Stored records:
------------

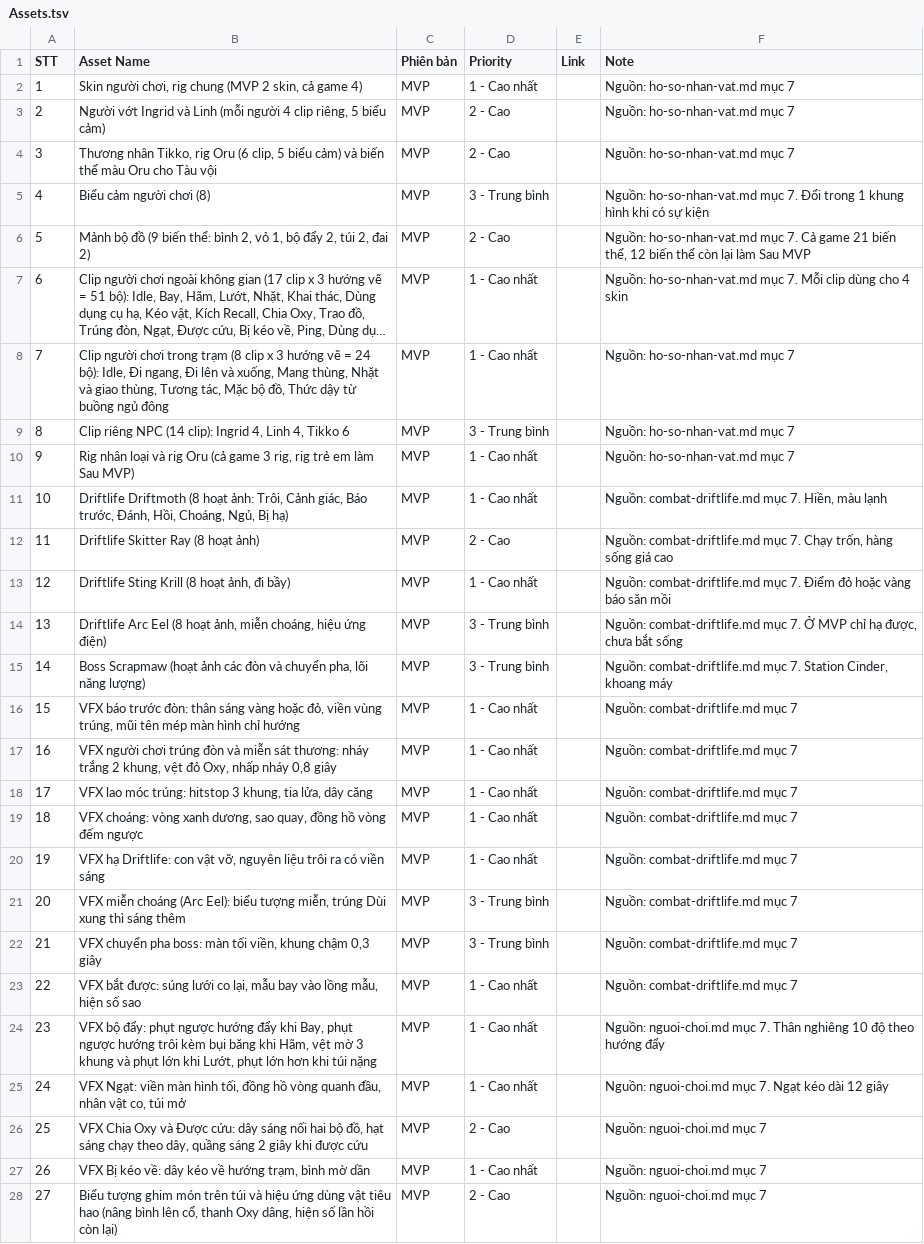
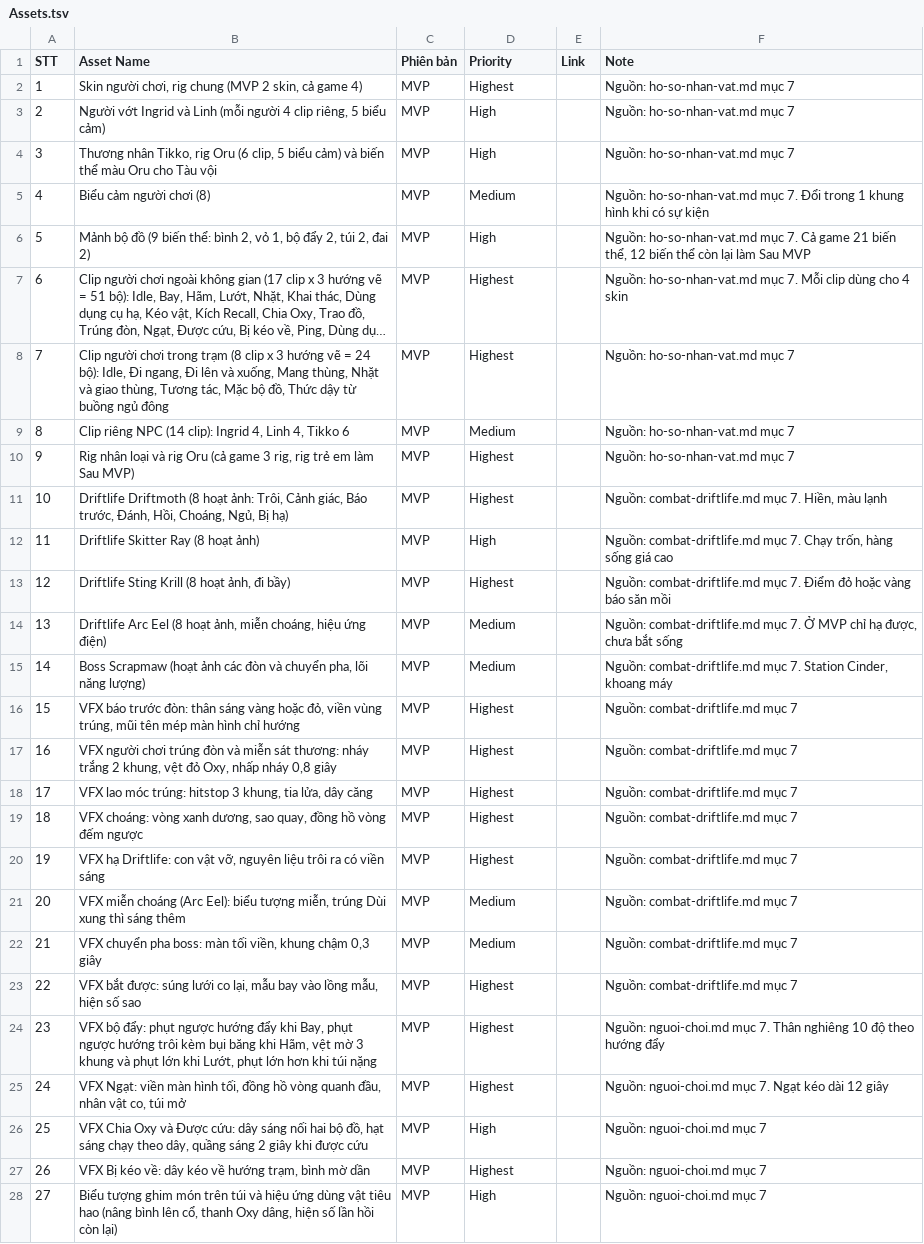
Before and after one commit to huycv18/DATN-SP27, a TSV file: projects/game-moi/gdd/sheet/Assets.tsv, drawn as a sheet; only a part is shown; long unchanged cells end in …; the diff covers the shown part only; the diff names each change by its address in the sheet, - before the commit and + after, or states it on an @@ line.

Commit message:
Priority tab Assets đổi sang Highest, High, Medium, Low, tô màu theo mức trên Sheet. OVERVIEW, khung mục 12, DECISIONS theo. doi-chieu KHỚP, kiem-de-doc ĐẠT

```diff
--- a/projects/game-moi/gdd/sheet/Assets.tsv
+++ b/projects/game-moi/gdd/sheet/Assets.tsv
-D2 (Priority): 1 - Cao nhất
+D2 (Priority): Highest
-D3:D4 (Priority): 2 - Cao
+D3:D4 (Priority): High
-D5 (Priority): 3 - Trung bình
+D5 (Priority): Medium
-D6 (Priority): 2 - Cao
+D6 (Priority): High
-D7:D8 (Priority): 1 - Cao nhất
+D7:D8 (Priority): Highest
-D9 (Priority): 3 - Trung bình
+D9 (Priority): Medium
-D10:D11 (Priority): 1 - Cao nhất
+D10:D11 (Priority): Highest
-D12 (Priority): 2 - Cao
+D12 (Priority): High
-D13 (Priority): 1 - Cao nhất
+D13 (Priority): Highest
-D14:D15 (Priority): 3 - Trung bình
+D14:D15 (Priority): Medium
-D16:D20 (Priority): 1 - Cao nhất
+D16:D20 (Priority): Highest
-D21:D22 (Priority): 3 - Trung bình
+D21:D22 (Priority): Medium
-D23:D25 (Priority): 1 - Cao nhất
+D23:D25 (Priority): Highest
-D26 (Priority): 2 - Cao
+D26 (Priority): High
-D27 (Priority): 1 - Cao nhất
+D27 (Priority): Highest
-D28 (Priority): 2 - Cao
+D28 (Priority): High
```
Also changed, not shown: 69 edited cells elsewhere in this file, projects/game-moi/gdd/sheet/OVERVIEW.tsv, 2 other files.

------------

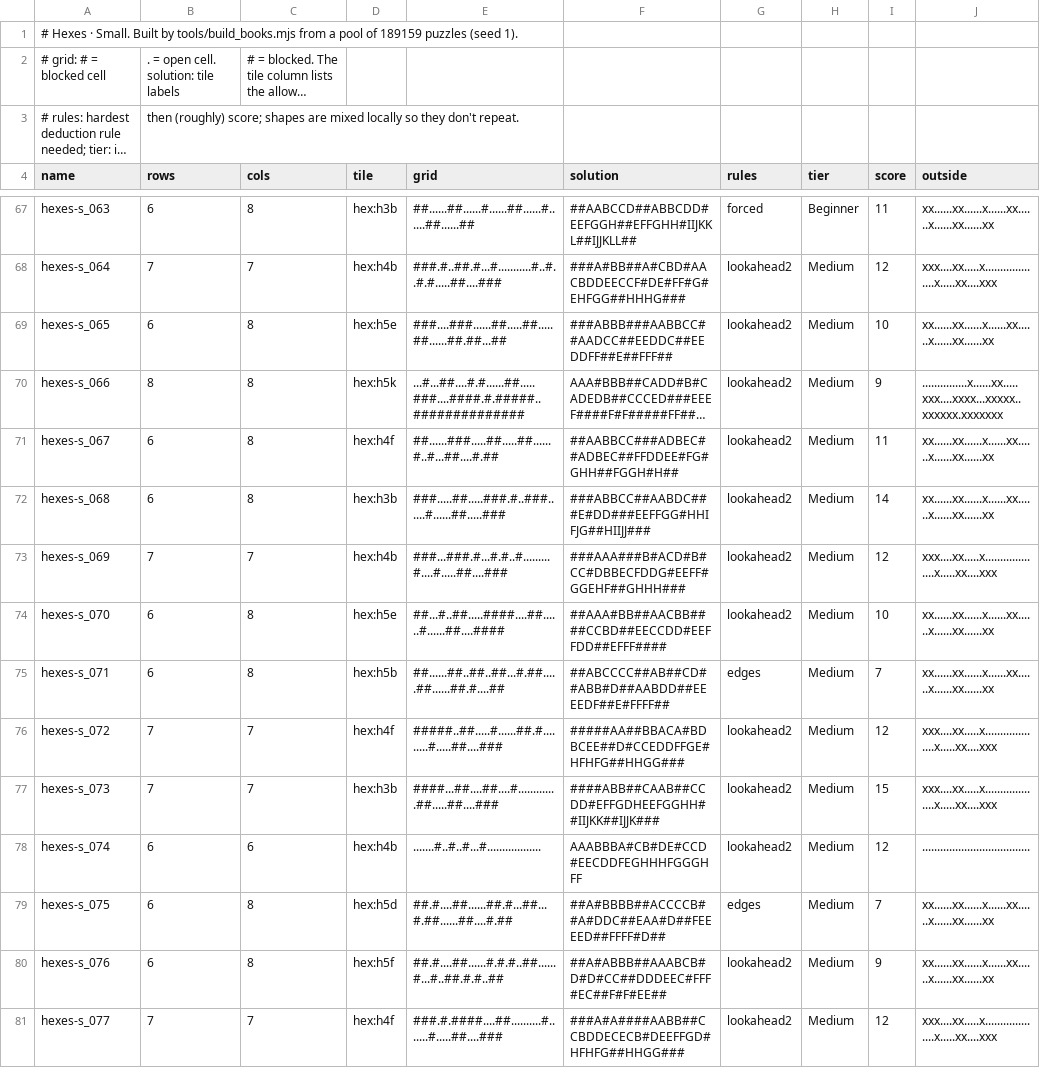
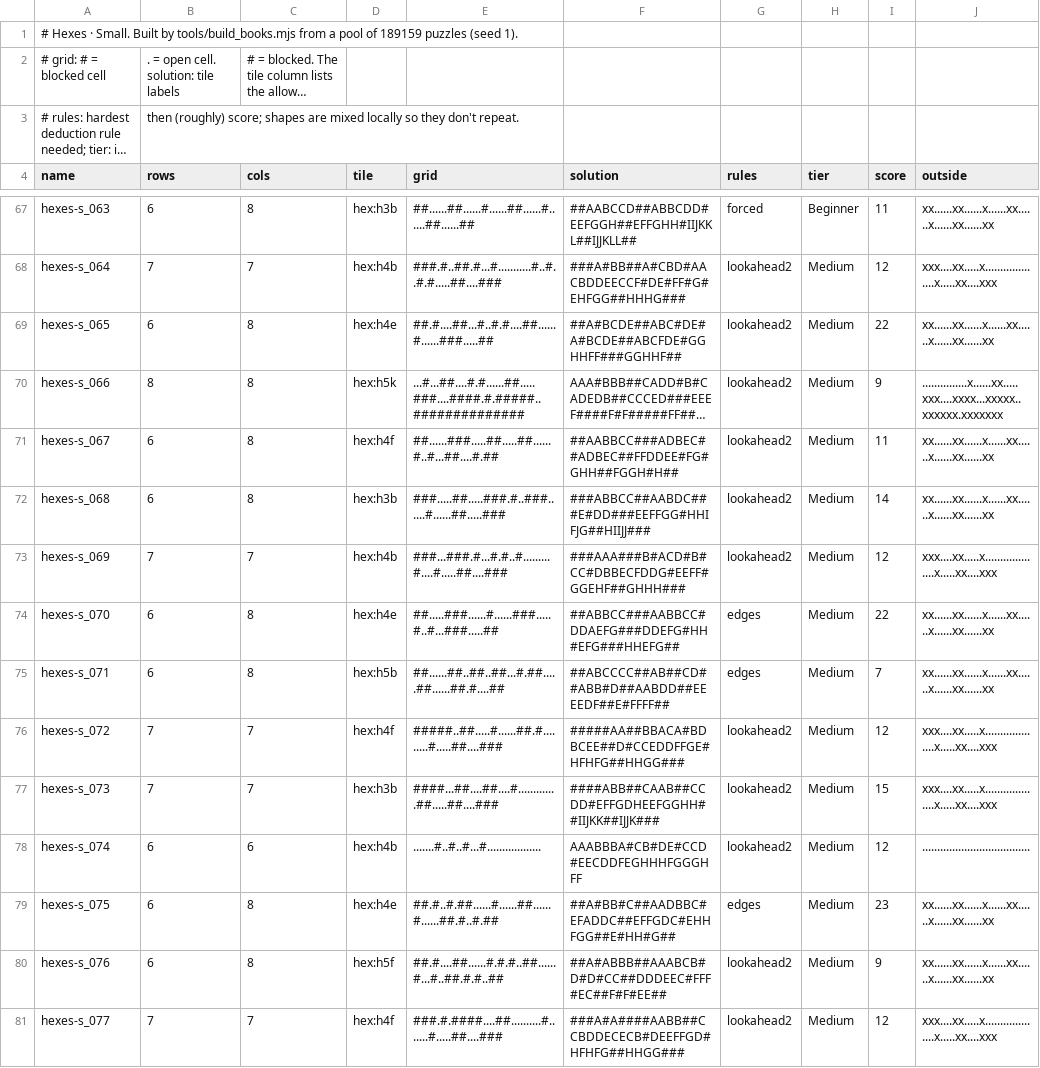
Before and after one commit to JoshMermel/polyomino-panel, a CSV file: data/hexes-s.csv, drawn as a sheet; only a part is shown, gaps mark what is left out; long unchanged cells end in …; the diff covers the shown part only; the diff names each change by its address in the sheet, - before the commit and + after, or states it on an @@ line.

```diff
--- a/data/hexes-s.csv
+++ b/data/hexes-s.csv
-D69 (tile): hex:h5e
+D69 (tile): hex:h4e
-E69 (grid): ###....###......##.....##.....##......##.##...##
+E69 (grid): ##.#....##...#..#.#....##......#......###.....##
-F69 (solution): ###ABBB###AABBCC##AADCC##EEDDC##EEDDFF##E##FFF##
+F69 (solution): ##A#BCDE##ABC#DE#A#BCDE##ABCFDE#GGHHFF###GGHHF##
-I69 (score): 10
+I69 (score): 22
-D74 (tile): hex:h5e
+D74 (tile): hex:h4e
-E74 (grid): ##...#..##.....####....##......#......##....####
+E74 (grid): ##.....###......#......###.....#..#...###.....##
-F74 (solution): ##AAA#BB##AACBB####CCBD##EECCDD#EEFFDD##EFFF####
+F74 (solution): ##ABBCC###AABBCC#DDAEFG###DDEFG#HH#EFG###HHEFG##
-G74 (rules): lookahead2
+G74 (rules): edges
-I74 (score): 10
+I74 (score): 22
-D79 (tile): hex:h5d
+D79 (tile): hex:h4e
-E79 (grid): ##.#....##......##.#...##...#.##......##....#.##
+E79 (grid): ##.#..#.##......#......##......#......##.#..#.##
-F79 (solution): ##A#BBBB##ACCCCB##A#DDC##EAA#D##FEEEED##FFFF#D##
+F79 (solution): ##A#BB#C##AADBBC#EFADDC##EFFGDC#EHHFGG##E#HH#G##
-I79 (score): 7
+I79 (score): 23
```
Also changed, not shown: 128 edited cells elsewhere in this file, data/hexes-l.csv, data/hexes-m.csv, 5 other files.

------------

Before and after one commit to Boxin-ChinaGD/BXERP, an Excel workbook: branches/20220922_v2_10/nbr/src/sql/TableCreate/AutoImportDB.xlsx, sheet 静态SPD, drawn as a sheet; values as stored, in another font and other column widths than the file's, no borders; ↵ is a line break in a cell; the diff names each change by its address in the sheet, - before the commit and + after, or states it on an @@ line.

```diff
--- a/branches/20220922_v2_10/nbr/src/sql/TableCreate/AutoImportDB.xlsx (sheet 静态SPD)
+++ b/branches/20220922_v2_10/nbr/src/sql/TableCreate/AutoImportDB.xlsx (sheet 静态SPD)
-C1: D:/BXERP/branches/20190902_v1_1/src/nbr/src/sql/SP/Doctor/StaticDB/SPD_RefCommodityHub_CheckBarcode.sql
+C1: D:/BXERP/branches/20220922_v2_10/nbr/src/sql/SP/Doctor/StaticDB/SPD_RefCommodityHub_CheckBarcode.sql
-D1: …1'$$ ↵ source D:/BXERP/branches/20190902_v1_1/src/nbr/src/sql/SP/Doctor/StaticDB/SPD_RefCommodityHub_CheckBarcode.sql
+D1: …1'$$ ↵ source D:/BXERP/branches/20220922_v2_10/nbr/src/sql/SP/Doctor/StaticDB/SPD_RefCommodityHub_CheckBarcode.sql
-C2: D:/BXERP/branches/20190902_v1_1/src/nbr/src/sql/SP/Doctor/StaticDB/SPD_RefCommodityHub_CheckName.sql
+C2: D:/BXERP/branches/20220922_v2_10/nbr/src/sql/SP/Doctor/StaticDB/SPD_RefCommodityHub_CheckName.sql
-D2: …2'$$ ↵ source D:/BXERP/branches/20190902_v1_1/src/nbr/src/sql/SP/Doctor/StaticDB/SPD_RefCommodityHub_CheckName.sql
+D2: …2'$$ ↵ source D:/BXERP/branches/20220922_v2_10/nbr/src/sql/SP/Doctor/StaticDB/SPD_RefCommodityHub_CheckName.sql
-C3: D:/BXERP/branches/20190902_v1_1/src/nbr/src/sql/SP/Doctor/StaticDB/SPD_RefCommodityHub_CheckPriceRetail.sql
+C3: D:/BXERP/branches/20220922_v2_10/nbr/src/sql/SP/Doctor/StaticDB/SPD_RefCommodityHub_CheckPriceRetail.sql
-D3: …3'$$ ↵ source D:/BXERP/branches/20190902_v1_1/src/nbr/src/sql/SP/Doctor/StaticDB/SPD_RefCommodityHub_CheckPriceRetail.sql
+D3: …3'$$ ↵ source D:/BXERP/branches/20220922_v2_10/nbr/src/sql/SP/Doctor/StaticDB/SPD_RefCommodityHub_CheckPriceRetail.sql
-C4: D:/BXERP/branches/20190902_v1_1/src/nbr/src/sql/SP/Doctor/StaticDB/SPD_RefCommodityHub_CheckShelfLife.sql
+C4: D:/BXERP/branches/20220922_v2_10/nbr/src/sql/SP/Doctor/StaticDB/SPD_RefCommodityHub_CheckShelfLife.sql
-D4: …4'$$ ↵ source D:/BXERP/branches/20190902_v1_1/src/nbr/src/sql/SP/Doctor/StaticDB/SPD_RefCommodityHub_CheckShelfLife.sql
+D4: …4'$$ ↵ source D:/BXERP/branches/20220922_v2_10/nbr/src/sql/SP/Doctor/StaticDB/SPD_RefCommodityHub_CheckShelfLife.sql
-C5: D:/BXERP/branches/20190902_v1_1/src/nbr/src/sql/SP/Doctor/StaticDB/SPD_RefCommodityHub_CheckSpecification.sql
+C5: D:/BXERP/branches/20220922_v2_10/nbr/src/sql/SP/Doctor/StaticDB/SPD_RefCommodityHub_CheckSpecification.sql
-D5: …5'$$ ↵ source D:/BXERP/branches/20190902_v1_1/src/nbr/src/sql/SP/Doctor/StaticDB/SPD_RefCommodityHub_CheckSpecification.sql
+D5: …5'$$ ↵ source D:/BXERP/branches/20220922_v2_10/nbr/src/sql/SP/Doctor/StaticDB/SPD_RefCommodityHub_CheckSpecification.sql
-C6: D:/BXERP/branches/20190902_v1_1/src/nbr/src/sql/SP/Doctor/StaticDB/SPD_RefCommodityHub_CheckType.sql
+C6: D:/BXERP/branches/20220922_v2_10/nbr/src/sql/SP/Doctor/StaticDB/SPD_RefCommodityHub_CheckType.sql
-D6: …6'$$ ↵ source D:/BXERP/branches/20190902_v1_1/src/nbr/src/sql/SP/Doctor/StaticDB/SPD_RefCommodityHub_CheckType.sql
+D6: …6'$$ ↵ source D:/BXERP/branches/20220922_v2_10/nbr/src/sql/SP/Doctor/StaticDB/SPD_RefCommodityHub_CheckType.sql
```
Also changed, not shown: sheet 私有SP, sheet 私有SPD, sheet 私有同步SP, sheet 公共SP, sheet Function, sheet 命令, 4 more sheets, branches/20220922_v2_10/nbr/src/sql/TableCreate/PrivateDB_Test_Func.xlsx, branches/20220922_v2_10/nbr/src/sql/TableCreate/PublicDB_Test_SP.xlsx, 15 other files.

------------

→ **WORK TASK**: The answer must be every line from the records above that contains the word "Medium", copied in full.

→ **SOLUTION BELOW**:
Priority tab Assets đổi sang Highest, High, Medium, Low, tô màu theo mức trên Sheet. OVERVIEW, khung mục 12, DECISIONS theo. doi-chieu KHỚP, kiem-de-doc ĐẠT
+D5 (Priority): Medium
+D9 (Priority): Medium
+D14:D15 (Priority): Medium
+D21:D22 (Priority): Medium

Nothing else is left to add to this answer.